Social Business Design – its not your children’s Friendface

I was watching the Friendface episode of the IT Crowd the other day. At one point, Roy, Jen and Moss are all sitting in the office together but end up talking to each other on ‘Friendface’.

It made me think for a moment that this is probably what many people fear their workplace will turn into if they open the floodgates to social computing. I don’t mean the FUD about time wasting online with the real Facebook and Youtube etc, but the fear that face-to-face interaction will be replaced unnecessarily with chat boxes. Not everyone is a technophile after all.

The situation in the IT Crowd isn’t as silly as it sounds. When we talk about management or organisational design issues, we have a tendency to separate out the technology (particularly the information technology) from the human aspects.

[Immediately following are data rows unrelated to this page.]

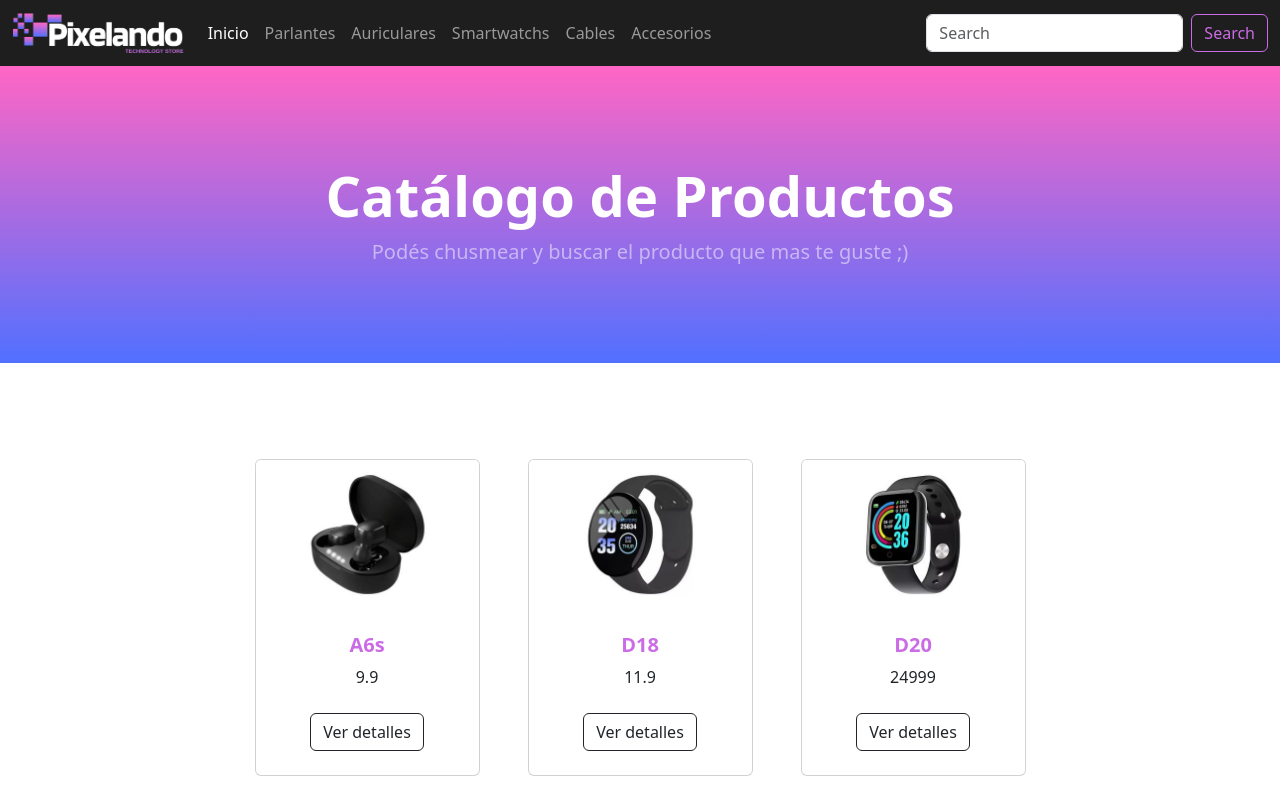
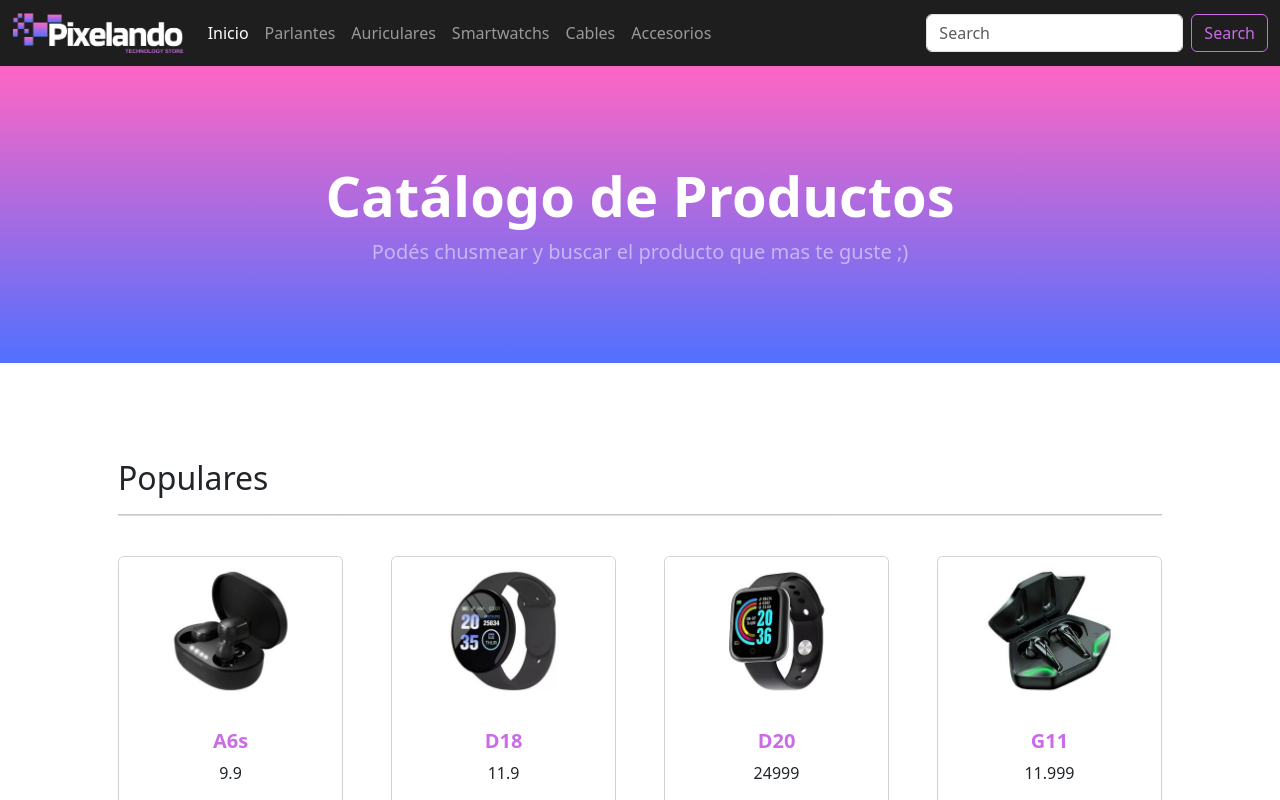
Before and after one commit to johaco/Pixelando-App, a React (Vite) app: page / in a window 1280 px wide. Shown: the top 800 px of the page. Built offline with nearby package versions, Linux system fonts and the light colour scheme; the HTML template or start-up script is replaced by a standard one.

Commit message:
agregamos el componente SearchBar.jsx

```diff
--- a/src/components/Navbar.jsx
+++ b/src/components/Navbar.jsx
@@ -1,4 +1,5 @@
 import { useState } from "react";
+import { SearchBar } from "./SearchBar";
 
 export const Navbar = () => {
 
@@ -40,17 +41,7 @@ export const Navbar = () => {
               }
 
             </ul>
-            <form className="d-flex" role="search">
-              <input
-                className="form-control me-2 form-control-tech"
-                type="search"
-                placeholder="Search"
-                aria-label="Search"
-              />
-              <button className="search-tech btn btn-outline-success" type="submit">
-                Search
-              </button>
-            </form>
+           <SearchBar/>
           </div>
         </div>
       </nav>
--- a/src/components/PopularProducts.jsx
+++ b/src/components/PopularProducts.jsx
@@ -5,6 +5,8 @@ export const PopularProducts = () => {
   return (
     <section className="py-5">
       <div className="container px-4 px-lg-5 mt-5">
+      <h2 className="text-start title-product-tech">Populares</h2>
+      <hr className="line-tech"/>
         <div className="row gx-4 gx-lg-5 row-cols-2 row-cols-md-3 row-cols-xl-4 justify-content-center">
           {products.map(({image, name, price, popular}, index) => (
             popular && (
--- /dev/null
+++ b/src/components/SearchBar.jsx
@@ -0,0 +1,15 @@
+export const SearchBar = () => {
+  return (
+    <form className="d-flex" role="search">
+    <input
+      className="form-control me-2 form-control-tech"
+      type="search"
+      placeholder="Search"
+      aria-label="Search"
+    />
+    <button className="search-tech btn btn-outline-success" type="submit">
+      Search
+    </button>
+  </form>
+  )
+}
--- a/src/data/products.js
+++ b/src/data/products.js
@@ -31,7 +31,7 @@ export const products = [
         price: 11.999,
         image: "/public/products/g11.jpg",
         description: "Xiaomi Redmi Note 12 Pro 5G (Onyx Gray, 128 GB)",
-        popular: false,
+        popular: true,
 
     },
     {
@@ -40,7 +40,7 @@ export const products = [
         price: 16.200,
         image: "/public/products/x7.jpg",
         description: "Xiaomi Redmi Note 12 Pro 5G (Onyx Gray, 128 GB)",
-        popular: false,
+        popular: true,
     },
 ]
 
--- a/src/styles/custom.css
+++ b/src/styles/custom.css
@@ -27,6 +27,19 @@ nav .logo-tech {
 header {
   background: linear-gradient(to top, #5170ff, #ff66c4);
   margin-top: 65.99px;
+}
+
+/* POPULAR PRODUCTS SECTION */
+
+.title-product-tech {
+    color: #212529 !important;
+}
+
+.line-tech{
+    background-image: linear-gradient(to right, #5170ff, #ff66c4) !important;
+    height: 2px !important;
+    width: 100% !important;
+    margin-bottom: 40px !important;
 }
 
 /* PRODUCT CARD */
```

In my opinion technology is always socially situated… and we see this playing out in the workplace when we notice that people actually exist in a hybrid environment of face-to-face and computer-mediated communication (even more so, if we included telecommunications in that definition). The task switching issue between physical and online can be real, particularly when we experience it through the paradigm of the older style collaboration tools.

However, another side of this argument is that what is bad for one person or group of people in the workplace, isn’t necessarily bad for another. For example, if Roy, Jen and Moss weren’t sitting together in the same office then chatting online actually becomes a positive and potentially productive mechanism.

I would actually argue that there is definitely a step change in the value proposition for using communication and collaboration technologies that takes place between different organisational compositions with different orders of magnitude, although it is hard to pin-point when exactly that happens. It is not necessarily about small versus large organisations, although clearly a small co-location work group may find less direct value than a similarly sized geographically or time-zone dispersed team. Increasingly social software is also allowing computer-mediated collaboration to extend organically beyond the the normal organisational boundaries – in fact, remove the arbitrary organisational boundaries (which are really simply intangible legal and social constructs anyway) and we find that everyone is part of a network.

The issue of using social computing in the workplace then becomes one of:

  • Understanding where different people sit in the network and how they add value to work flows;
  • Understanding the barriers to participating productively in that network that social computing technology could improve*; and
  • Designing social computing solutions that minimise the effect of task swapping between interacting with the physical and online worlds.

Call this the Social Business Design process if you want. But its certainly not you children’s Friendface.

*BTW the best way to achieve this is through a combination of analysis and participatory design, leading to solutions that support further refinement of those solutions through an emergent design process. You see why I added this point as a foot note 😉

A version of this post has also been cross-posted to the Headshift Australasia blog.

Remixing Gov 2.0 (An introduction to Project 8) #gov2au

As promised, I’ve updated my BarCamp Canberra 2010 slides about Project 8 with the audio recording of my talk. Its worth listening all the way through to the end, as the last 1/3 of the audio recording includes some discussion with the audience with some great points from people like Kate Lundy and Craig Thomler.

And remember, after you’ve listened to the presentation get out there and start remixing the Project 8 materials for your agency or government department!

Hello. My name is, Social Business Design – now with audio track

I’ve updated my slides from BarCamp Canberra 2010 with the audio recording to turn them into a ‘slidecast’.

This is also very similiar to my presentation for the Hargraves Institute’s Innovation 2010 conference last week, although I also talked there about Social Innovation Camp and a client case study (about a private social network we recreated) as examples of Social Business Design in action.

BTW I’ll also be adding an audio track to my Project 8 presentation from BarCamp as soon as it has uploaded!